▸ AIM OF THE EXERCISE
Which lines hold the word "left"? Copy each of them from the material.

▸ EXERCISE INPUTS
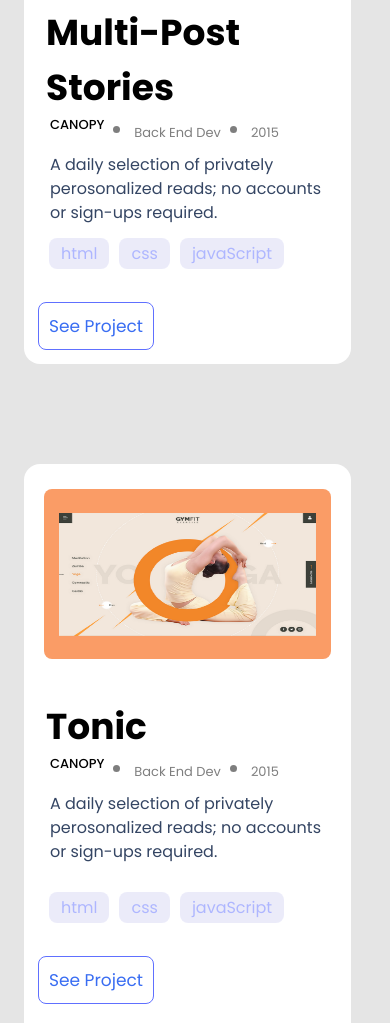
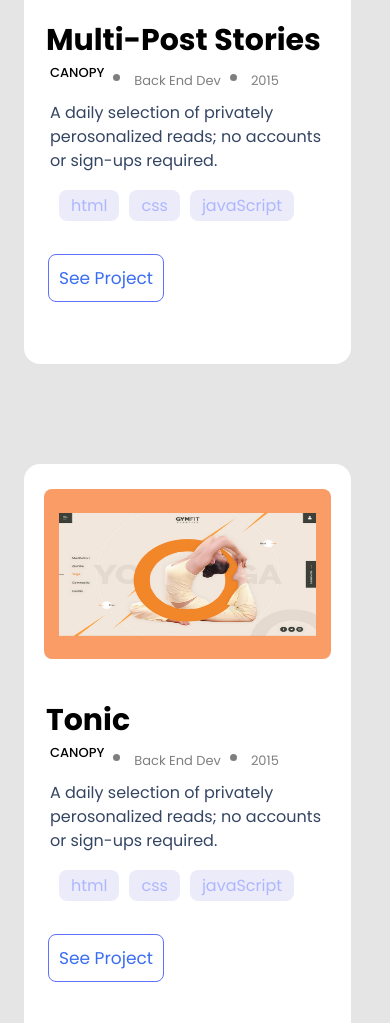
Before and after one commit to Nicolaswg/Microverse_Portfolio, a plain HTML site: page index.html in a window 390 px wide. Shown: the part 1616-2639 px from the top of the page. Drawn offline with Linux system fonts and the light colour scheme.

Commit message:
Change mobile card skeleton and style section

```diff
--- a/index.html
+++ b/index.html
@@ -75,6 +75,7 @@
               />
             </div>
           </div>
+          <div class="card-content">
           <div class="item project-description">
             <div class="project-title-container">
               <h4 class="description-title">Tonic</h4>
@@ -92,8 +93,6 @@
                 or sign-ups required.
               </p>
             </div>
-          </div>
-          <div class="item project-footer">
             <div class="project-tag-container">
               <ul class="tag-item">
                 <li class="tags"><a class="tag-btn" href="#">html</a></li>
@@ -105,6 +104,8 @@
               <a href="#" class="project-buttom">See project</a>
             </div>
           </div>
+
+         </div>
         </div>
         <!-- SECOND CARD -->
         <div class="content work-projects">
@@ -117,6 +118,7 @@
               />
             </div>
           </div>
+          <div class="card-content">
           <div class="item project-description">
             <div class="project-title-container">
               <h4 class="description-title">Multi-Post Stories</h4>
@@ -134,8 +136,6 @@
                 or sign-ups required.
               </p>
             </div>
-          </div>
-          <div class="item project-footer">
             <div class="project-tag-container">
               <ul class="tag-item">
                 <li class="tags"><a class="tag-btn" href="#">html</a></li>
@@ -147,6 +147,7 @@
               <input type="button" value="See Project" class="project-buttom" />
             </div>
           </div>
+         </div>
         </div>
         <!-- THIRD CARD -->
         <div class="content work-projects">
@@ -159,6 +160,7 @@
               />
             </div>
           </div>
+          <div class="card-content">
           <div class="item project-description">
             <div class="project-title-container">
               <h4 class="description-title">Tonic</h4>
@@ -176,8 +178,6 @@
                 or sign-ups required.
               </p>
             </div>
-          </div>
-          <div class="item project-footer">
             <div class="project-tag-container">
               <ul class="tag-item">
                 <li class="tags"><a class="tag-btn" href="#">html</a></li>
@@ -189,6 +189,7 @@
               <input type="button" value="See Project" class="project-buttom" />
             </div>
           </div>
+         </div>
         </div>
         <!-- FOURTH CARD -->
         <div class="content work-projects">
@@ -201,6 +202,7 @@
               />
             </div>
           </div>
+          <div class="card-content">
           <div class="item project-description">
             <div class="project-title-container">
               <h4 class="description-title">Tonic</h4>
@@ -218,8 +220,6 @@
                 or sign-ups required.
               </p>
             </div>
-          </div>
-          <div class="item project-footer">
             <div class="project-tag-container">
               <ul class="tag-item">
                 <li class="tags"><a class="tag-btn" href="#">html</a></li>
@@ -231,6 +231,7 @@
               <input type="button" value="See Project" class="project-buttom" />
             </div>
           </div>
+         </div>
         </div>
       </section>
       <!-- About Myself Section -->
--- a/style.css
+++ b/style.css
@@ -335,7 +335,7 @@ body {
 .description-title {
   width: 100%;
   padding-left: 12px;
-  font-size: 36px;
+  font-size: 30px;
 }
 
 /* my grid subtitle items  */
@@ -381,6 +381,7 @@ body {
 /* my grid footer tag item */
 .project-tag-container {
   width: 100%;
+  margin-top: 20px;
   padding-left: 25px;
 }
 
```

▸ WRITTEN SOLUTION
   padding-left: 12px;
   padding-left: 25px;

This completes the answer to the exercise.